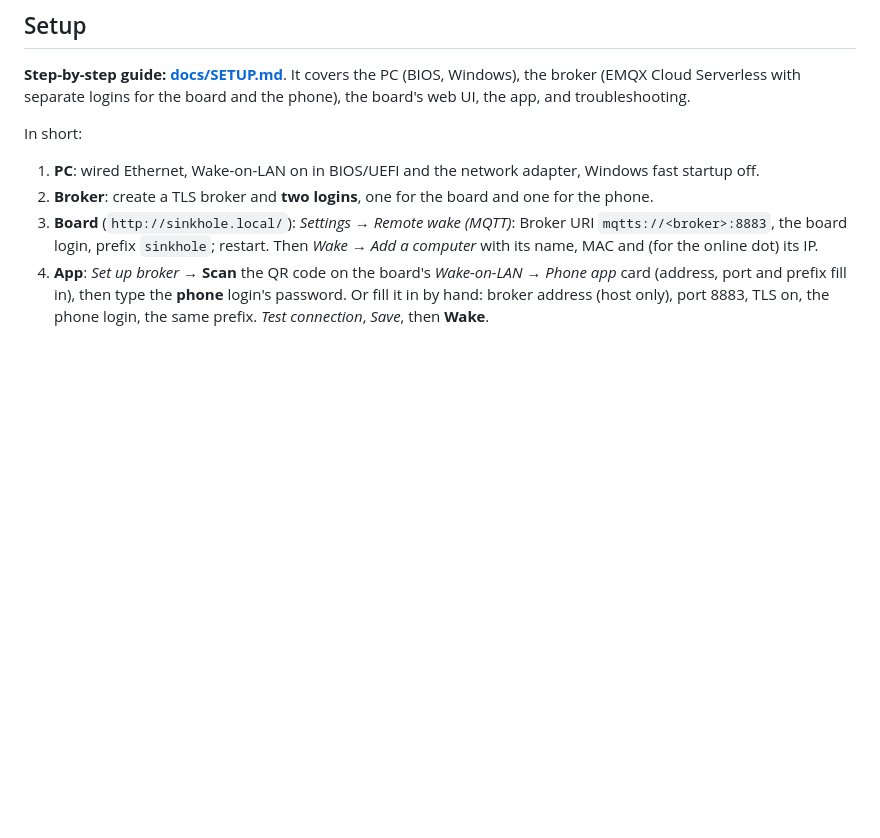
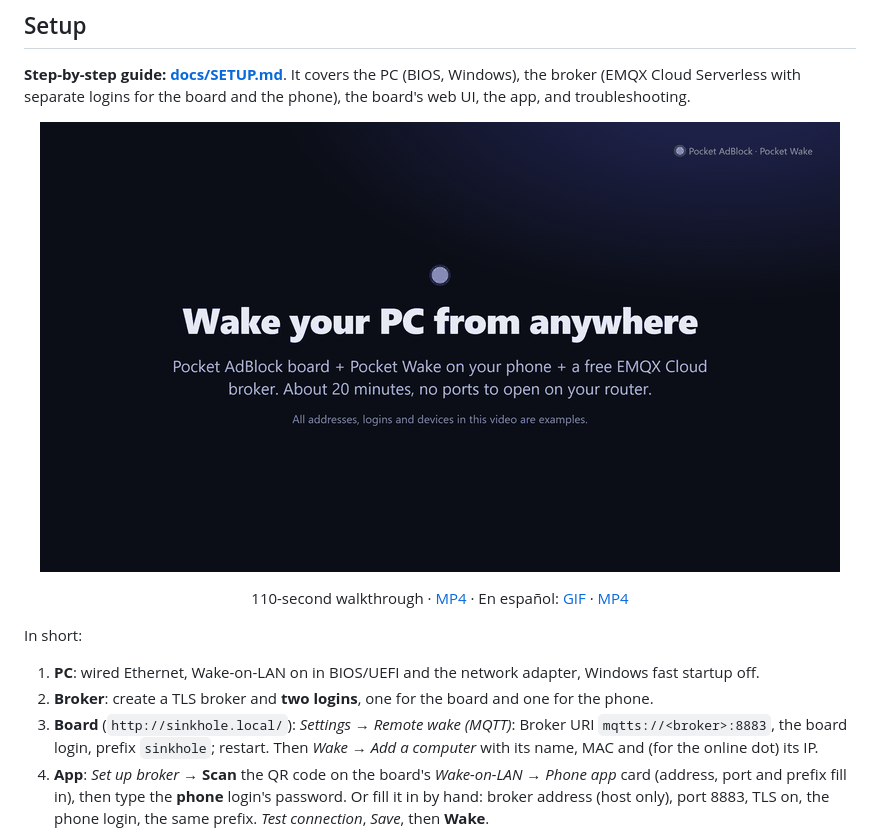
Before and after one commit to joanrra2/pocket-wake, a Markdown page: README.md, the part around the change. Drawn GitHub-style; pictures changed too: docs/media/wake-setup-en.gif (added); blank space fills up the shorter version.

```diff
--- a/README.md
+++ b/README.md
@@ -55,6 +55,10 @@ home network, checks that the PC answers, and the app shows **Online after 23 s*
 **Step-by-step guide: [docs/SETUP.md](docs/SETUP.md)**. It covers the PC (BIOS, Windows),
 the broker (EMQX Cloud Serverless with separate logins for the board and the phone), the
 board's web UI, the app, and troubleshooting.
+
+<p align="center"><img src="docs/media/wake-setup-en.gif" width="800" alt="Setup walkthrough: prepare the PC, create a free EMQX Cloud broker with two logins, connect the board, add the PC, scan the board's QR code with the phone, test the connection and wake the PC"></p>
+
+<p align="center">110-second walkthrough · <a href="docs/media/wake-setup-en.mp4">MP4</a> · En español: <a href="docs/media/wake-setup-es.gif">GIF</a> · <a href="docs/media/wake-setup-es.mp4">MP4</a></p>
 
 In short:
 
```
Also changed, not shown: docs/SETUP.md (+54 -26 lines), docs/media/wake-setup-es.gif (added), 2 other files.
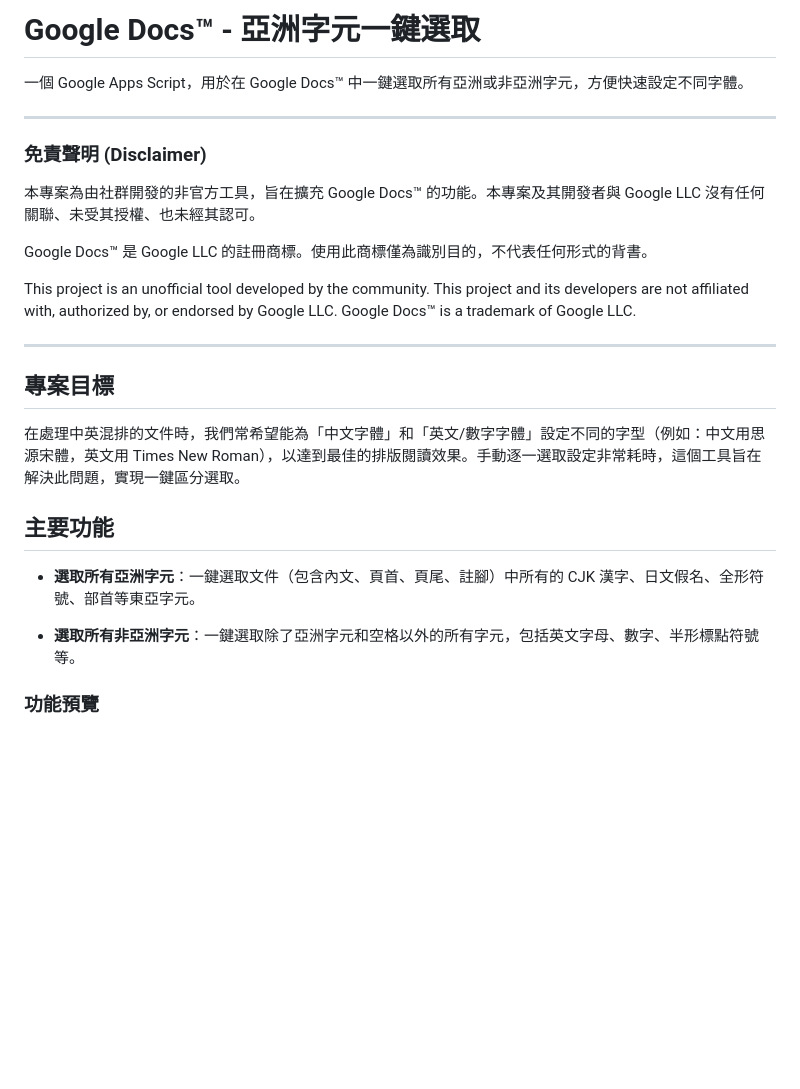
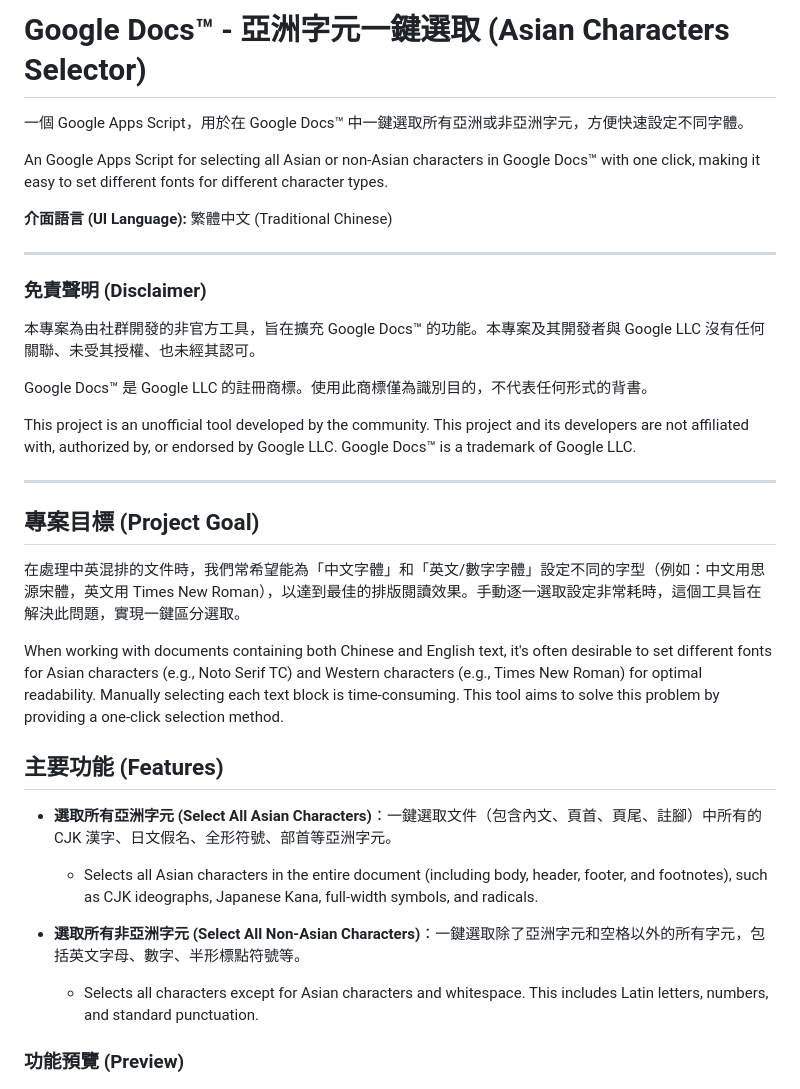
Before and after one commit to rayyue300/GoogleDocs-AsianCharactersSelector, a Markdown page: README.md, the part around one of its changes. GitHub-like rendering; blank space fills up the shorter version.

```diff
--- a/README.md
+++ b/README.md
@@ -1,6 +1,10 @@
-# Google Docs™ - 亞洲字元一鍵選取
+# Google Docs™ - 亞洲字元一鍵選取 (Asian Characters Selector)
 
 一個 Google Apps Script，用於在 Google Docs™ 中一鍵選取所有亞洲或非亞洲字元，方便快速設定不同字體。
+
+An Google Apps Script for selecting all Asian or non-Asian characters in Google Docs™ with one click, making it easy to set different fonts for different character types.
+
+**介面語言 (UI Language):** 繁體中文 (Traditional Chinese)
 
 ---
 
@@ -14,17 +18,21 @@ This project is an unofficial tool developed by the community. This project and
 
 ---
 
-## 專案目標
+## 專案目標 (Project Goal)
 
 在處理中英混排的文件時，我們常希望能為「中文字體」和「英文/數字字體」設定不同的字型（例如：中文用思源宋體，英文用 Times New Roman），以達到最佳的排版閱讀效果。手動逐一選取設定非常耗時，這個工具旨在解決此問題，實現一鍵區分選取。
 
-## 主要功能
+When working with documents containing both Chinese and English text, it's often desirable to set different fonts for Asian characters (e.g., Noto Serif TC) and Western characters (e.g., Times New Roman) for optimal readability. Manually selecting each text block is time-consuming. This tool aims to solve this problem by providing a one-click selection method.
 
-* **選取所有亞洲字元**：一鍵選取文件（包含內文、頁首、頁尾、註腳）中所有的 CJK 漢字、日文假名、全形符號、部首等東亞字元。
+## 主要功能 (Features)
 
-* **選取所有非亞洲字元**：一鍵選取除了亞洲字元和空格以外的所有字元，包括英文字母、數字、半形標點符號等。
+* **選取所有亞洲字元 (Select All Asian Characters)**：一鍵選取文件（包含內文、頁首、頁尾、註腳）中所有的 CJK 漢字、日文假名、全形符號、部首等亞洲字元。
+    * Selects all Asian characters in the entire document (including body, header, footer, and footnotes), such as CJK ideographs, Japanese Kana, full-width symbols, and radicals.
 
-### 功能預覽
+* **選取所有非亞洲字元 (Select All Non-Asian Characters)**：一鍵選取除了亞洲字元和空格以外的所有字元，包括英文字母、數字、半形標點符號等。
+    * Selects all characters except for Asian characters and whitespace. This includes Latin letters, numbers, and standard punctuation.
+
+### 功能預覽 (Preview)
 
 ![選取所有亞洲字元](https://raw.githubusercontent.com/rayyue300/GoogleDocs-AsianCharactersSelector/main/images/screenshot1.png)
 
```
Also changed, not shown: other parts of README.md (+24 -21 lines).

EXERCISE: Look through the listing above and copy each line with the word "board" in it.

SOLUTION FOR THIS EXERCISE:
 the broker (EMQX Cloud Serverless with separate logins for the board and the phone), the
 board's web UI, the app, and troubleshooting.
+<p align="center"><img src="docs/media/wake-setup-en.gif" width="800" alt="Setup walkthrough: prepare the PC, create a free EMQX Cloud broker with two logins, connect the board, add the PC, scan the board's QR code with the phone, test the connection and wake the PC"></p>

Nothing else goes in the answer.